Within intellectual virtue, Aristotle distinguishes the contemplative from the calculative. Contemplative reasoning deals with eternal truths. For Aristotle, these are truths unrelated to human action, as revealed in the natural sciences and mathematics. Contemplative reasoning makes use of the intellectual virtues of scientific knowledge, intuition, and wisdom. Scientific knowledge consists mostly of logical inferences derived from first principles. These first principles cannot themselves be inferred through scientific reasoning, but can be grasped only through intuition.

Wisdom is a combination of intuition and scientific knowledge, involving a deep understanding of the natural world. The Greek word for wisdom is sophia, and our word philosopher literally means “lover of wisdom.” Wisdom is the highest of all intellectual virtues, because it involves a profound understanding of the eternal truths of the universe. Such understanding is brought about by philosophy. Though Aristotle thinks his work on ethics and politics is important, he rates his work on science, metaphysics, and logic as much more important.

However, the Ethics is concerned with the practical and noneternal matters of the human world, so contemplative reasoning receives relatively brief mention. So does art, or technical skill, which is important mostly to artists and artisans, and does not fall within the scope of the Ethics. Art, or technical skill, guides us in the correct manner of producing things. Prudence, or practical wisdom, guides us in the correct manner of action.
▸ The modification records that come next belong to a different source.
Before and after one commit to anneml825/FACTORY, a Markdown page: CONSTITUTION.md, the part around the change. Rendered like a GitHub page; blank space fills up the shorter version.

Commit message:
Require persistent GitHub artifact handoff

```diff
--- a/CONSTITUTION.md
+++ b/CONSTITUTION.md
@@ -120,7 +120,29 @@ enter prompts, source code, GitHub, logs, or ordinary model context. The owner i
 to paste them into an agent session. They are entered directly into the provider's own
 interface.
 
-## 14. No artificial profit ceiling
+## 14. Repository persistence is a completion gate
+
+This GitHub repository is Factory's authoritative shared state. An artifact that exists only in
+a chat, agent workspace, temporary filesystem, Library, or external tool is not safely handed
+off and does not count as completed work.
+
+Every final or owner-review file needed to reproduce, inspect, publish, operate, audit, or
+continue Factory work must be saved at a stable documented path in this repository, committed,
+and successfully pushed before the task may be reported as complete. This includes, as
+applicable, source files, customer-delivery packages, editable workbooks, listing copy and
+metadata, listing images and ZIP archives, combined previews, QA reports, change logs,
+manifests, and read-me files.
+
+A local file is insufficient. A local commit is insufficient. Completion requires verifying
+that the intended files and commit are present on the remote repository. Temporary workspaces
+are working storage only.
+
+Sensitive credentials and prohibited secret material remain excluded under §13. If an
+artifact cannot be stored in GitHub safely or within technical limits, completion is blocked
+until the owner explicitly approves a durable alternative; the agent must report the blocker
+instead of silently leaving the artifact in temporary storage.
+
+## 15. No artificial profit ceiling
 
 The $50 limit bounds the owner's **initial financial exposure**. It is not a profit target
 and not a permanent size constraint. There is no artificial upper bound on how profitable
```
This intellectual virtue, which is closely tied to the rational deliberation and choice necessary to the moral virtues, is the central focus of Aristotle’s discussion of the intellectual virtues in Nicomachean Ethics.

The Greek word translated as “prudence” or “practical wisdom” is phronesis, which conveys a general sense of knowing the proper behavior in all situations. Phronesis is an intellectual virtue rather than a moral virtue because we learn it through instruction and not practice, but it is very closely connected to the moral virtues. Without phronesis, it would be impossible to practice the moral virtues properly. A person who has all the right moral virtues knows what ends to pursue, but without phronesis, that person will not know how to set about pursuing the right ends. Contrary to modern assumptions, Aristotle is telling us that having one’s heart in the right place is not good enough: being a good person requires a kind of practical intelligence as well as a good disposition.
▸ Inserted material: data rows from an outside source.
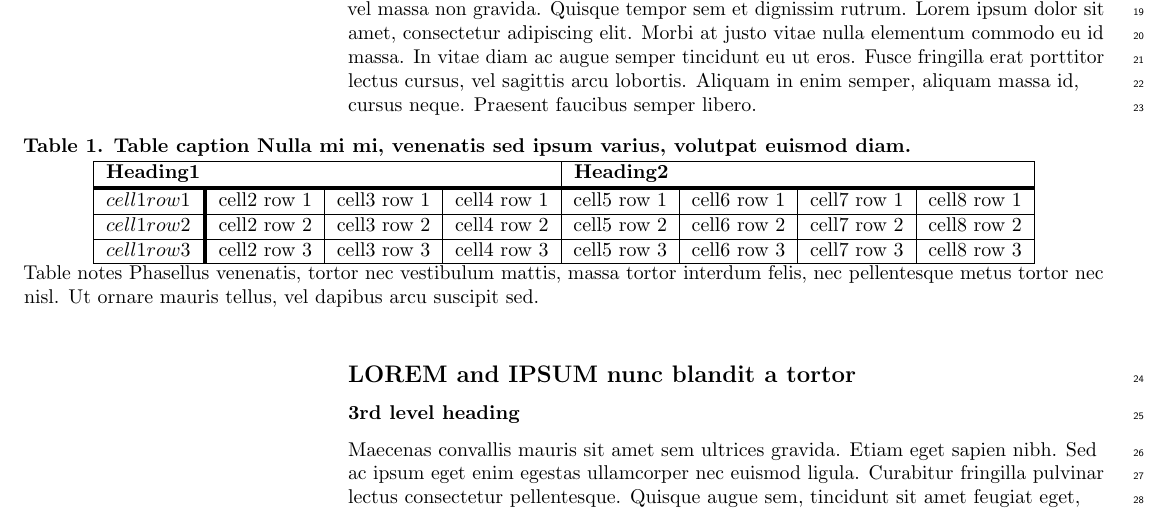
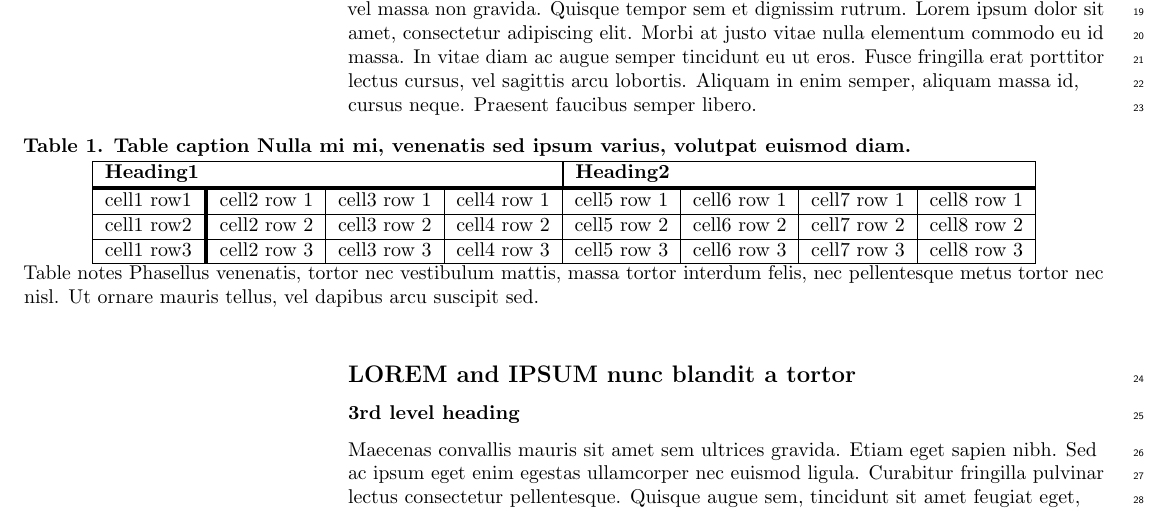
Before and after one commit to ulyngs/rmarkdown-workshop, a LaTeX problem sheet (examples/plos-latex-template/plos_latex_template_adapted.tex): part of page 2 of 4, cut so that both start at the same text. Compiled offline with pdfLaTeX.

Commit message:
escape dollar signs

```diff
--- a/examples/plos-latex-template/plos_latex_template_adapted.tex
+++ b/examples/plos-latex-template/plos_latex_template_adapted.tex
@@ -275,9 +275,9 @@ Nulla mi mi, venenatis sed ipsum varius, Table~\ref{table1} volutpat euismod dia
 \begin{tabular}{|l+l|l|l|l|l|l|l|}
 \hline
 \multicolumn{4}{|l|}{\bf Heading1} & \multicolumn{4}{|l|}{\bf Heading2}\\ \thickhline
-$cell1 row1$ & cell2 row 1 & cell3 row 1 & cell4 row 1 & cell5 row 1 & cell6 row 1 & cell7 row 1 & cell8 row 1\\ \hline
-$cell1 row2$ & cell2 row 2 & cell3 row 2 & cell4 row 2 & cell5 row 2 & cell6 row 2 & cell7 row 2 & cell8 row 2\\ \hline
-$cell1 row3$ & cell2 row 3 & cell3 row 3 & cell4 row 3 & cell5 row 3 & cell6 row 3 & cell7 row 3 & cell8 row 3\\ \hline
+$$cell1 row1$$ & cell2 row 1 & cell3 row 1 & cell4 row 1 & cell5 row 1 & cell6 row 1 & cell7 row 1 & cell8 row 1\\ \hline
+$$cell1 row2$$ & cell2 row 2 & cell3 row 2 & cell4 row 2 & cell5 row 2 & cell6 row 2 & cell7 row 2 & cell8 row 2\\ \hline
+$$cell1 row3$$ & cell2 row 3 & cell3 row 3 & cell4 row 3 & cell5 row 3 & cell6 row 3 & cell7 row 3 & cell8 row 3\\ \hline
 \end{tabular}
 \begin{flushleft} Table notes Phasellus venenatis, tortor nec vestibulum mattis, massa tortor interdum felis, nec pellentesque metus tortor nec nisl. Ut ornare mauris tellus, vel dapibus arcu suscipit sed.
 \end{flushleft}
```
Also changed, not shown: examples/plos-latex-template/plos_latex_template_adapted.tex (4 more changed lines).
On the other hand, a person who has phronesis but does not have the right moral virtues will be very effective in devising means to personal ends, but those ends might not be noble. The villain in a James Bond film might be seen as a portrait of a person with phronesis but no moral virtue.

The logical syllogism, which was invented and perfected by Aristotle, consists of three terms: a major premise, which states some general truth; a minor premise, which states some particular truth; and a conclusion. For instance, the major premise “all humans are mammals” and the minor premise “Aristotle is a human” lead to the conclusion “Aristotle is a mammal.” Aristotle takes the syllogism to be the basic unit of reasoning and applies it not only to reasoning in the sciences but also to practical reasoning.

Phronesis, then, consists of practical syllogisms with three terms. The major premise states some general practical truth—for example, “Always hold the door open for elderly people.” The minor premise states a particular fact related to the major premise—for example, “An elderly person is coming toward this door.” The conclusion is the action that the major and minor premises entail—in other words, holding the door open for the elderly person.

The practical syllogism cannot be completed without both moral virtue and phronesis. Moral virtue supplies us with the appropriate major premises, and phronesis helps us to move from the major premise to an appropriate course of action. Without phronesis, the virtuous person would not necessarily know how to act, and without moral virtue, the clever person would not always pursue the appropriate ends.